The application is submitted under the Dentist Scientist Award program and outlines a combined curriculum leading to a PhD in Craniofacial Biology and a Certificate in the specialty of Advanced Periodontics. The course-work of the curriculum spans a five-year program with basic science courses for both the doctorate and periodontics certificate completed in the first year an Periodontics clinically-related courses and the clinical practice are spread through years 2 and 5 but are emphasized in years 4 and 5. Laboratory research is present each semester for 5 years until completion of the award program. The major thrust of the thesis research begins in year 2. The research project is a modern protein chemistry and enzymology study of the enzyme fructosyltransferase from Streptococcus mutans. Fructosyltransferases have been only moderately studied even though they are major products of two important oral bacteria, S. mutans and Actinomyces viscosus. The research proposal focuses on an approach to unambiguously identify a peptide segment that contains an active-site amino acid directly involved catalysis. The process is dependent on trapping a fructosyltransferase fructosyl-enzyme covalent complex. As part of the research, enzyme kinetic experiments will be performed to determine the relative steady-state abundance of a fructosyl-enzyme intermediate as an estimate of the anticipated yield of the trapped complex. In the process the kinetic studies will provide the first insight into the enzyme mechanism. If the enzyme behaves similar to the more thoroughly studied enzyme, levansucrase from Bacillus subtillis (which has substantial sequence homology with S. mutans fructosyl-transferase), it will be possible to trap a radiolabeled fructosyl-enzyme complex by rapidly denaturing a reaction of enzyme and radiolabeled sucrose. The covalent complex will be proteolytically digested, and a fructosyl peptide isolated and sequenced. Since the fructosyl bond will likely be very labile and cleaved during sequence analysis, the specific amino acid linked to fructose may require methods such as mass spectrometry fragmentation analysis or on-line fast-atom bombardment mass spectrometry with N- or C-terminal proteolysis. In the final phase of the research, site-directed mutagenesis will be performed on the previously cloned and sequenced ftf gene to confirm identification of the catalytic amino acid and possibly discover additional details of the reaction mechanism.

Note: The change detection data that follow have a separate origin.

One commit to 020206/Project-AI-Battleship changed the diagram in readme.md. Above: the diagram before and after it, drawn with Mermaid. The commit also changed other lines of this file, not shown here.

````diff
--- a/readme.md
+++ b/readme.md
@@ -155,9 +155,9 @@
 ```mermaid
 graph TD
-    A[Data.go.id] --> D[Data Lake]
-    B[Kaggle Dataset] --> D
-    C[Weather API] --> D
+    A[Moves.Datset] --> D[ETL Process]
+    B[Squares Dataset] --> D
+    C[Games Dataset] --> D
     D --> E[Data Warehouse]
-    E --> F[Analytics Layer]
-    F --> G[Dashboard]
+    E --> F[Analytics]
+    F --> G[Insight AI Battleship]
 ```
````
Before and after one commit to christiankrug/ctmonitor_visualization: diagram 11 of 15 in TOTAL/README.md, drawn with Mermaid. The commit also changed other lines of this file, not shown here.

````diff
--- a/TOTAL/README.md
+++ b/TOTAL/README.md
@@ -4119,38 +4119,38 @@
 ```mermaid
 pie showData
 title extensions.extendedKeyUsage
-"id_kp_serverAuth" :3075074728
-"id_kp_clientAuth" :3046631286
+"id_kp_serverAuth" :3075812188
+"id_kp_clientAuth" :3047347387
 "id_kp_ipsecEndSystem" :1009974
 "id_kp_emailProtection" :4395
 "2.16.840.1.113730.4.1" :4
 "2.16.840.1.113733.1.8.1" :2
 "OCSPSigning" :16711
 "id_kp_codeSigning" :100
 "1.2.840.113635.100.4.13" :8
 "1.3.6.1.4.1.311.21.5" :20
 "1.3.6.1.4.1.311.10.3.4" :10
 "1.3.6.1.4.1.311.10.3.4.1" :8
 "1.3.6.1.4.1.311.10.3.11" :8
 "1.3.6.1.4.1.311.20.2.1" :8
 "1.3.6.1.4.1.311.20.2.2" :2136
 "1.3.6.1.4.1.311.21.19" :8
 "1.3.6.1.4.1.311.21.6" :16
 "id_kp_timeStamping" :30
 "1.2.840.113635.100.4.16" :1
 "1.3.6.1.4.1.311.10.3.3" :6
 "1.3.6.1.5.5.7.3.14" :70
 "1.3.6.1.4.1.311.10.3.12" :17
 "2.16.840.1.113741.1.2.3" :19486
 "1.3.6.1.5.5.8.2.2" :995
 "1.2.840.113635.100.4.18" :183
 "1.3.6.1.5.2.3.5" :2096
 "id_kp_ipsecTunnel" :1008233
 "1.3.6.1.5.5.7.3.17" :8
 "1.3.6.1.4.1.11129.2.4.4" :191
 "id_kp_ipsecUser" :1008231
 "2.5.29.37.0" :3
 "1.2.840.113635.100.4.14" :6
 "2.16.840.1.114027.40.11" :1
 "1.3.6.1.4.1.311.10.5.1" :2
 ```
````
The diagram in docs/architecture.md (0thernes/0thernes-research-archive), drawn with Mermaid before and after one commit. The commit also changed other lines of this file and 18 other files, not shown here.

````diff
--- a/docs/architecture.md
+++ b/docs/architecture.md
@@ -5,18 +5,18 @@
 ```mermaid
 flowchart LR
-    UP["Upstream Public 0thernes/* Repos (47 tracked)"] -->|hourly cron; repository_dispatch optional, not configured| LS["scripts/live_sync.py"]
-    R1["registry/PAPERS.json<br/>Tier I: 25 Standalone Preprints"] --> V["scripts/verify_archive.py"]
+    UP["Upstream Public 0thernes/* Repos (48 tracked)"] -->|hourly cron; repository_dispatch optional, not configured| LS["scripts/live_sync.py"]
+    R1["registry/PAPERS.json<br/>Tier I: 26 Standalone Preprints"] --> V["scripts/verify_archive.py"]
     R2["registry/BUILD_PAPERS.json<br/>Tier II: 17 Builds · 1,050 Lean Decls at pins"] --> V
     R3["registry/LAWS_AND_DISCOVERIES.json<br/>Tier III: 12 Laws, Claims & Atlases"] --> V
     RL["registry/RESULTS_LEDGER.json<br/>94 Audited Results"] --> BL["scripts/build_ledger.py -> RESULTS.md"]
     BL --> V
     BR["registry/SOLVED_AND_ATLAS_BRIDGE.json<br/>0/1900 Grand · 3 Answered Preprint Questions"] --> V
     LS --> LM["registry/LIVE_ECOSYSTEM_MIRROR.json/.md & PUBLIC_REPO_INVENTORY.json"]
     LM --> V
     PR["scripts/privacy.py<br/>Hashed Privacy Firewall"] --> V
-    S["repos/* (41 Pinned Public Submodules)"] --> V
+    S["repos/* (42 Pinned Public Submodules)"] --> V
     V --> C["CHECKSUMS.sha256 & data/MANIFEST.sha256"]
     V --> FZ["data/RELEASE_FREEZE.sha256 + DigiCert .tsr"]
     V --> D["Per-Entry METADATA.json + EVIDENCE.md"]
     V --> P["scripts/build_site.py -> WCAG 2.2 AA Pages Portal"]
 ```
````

National Institute of Health (NIH)
National Institute of Dental & Craniofacial Research (NIDCR)
Unknown (K15)
Project #
Application #
Study Section
NIDCR Special Grants Review Committee (DSR)
Project Start
Project End
Budget Start
Budget End
Support Year
Fiscal Year
Total Cost
Indirect Cost
University of Southern California
Schools of Dentistry
Los Angeles
United States
Zip Code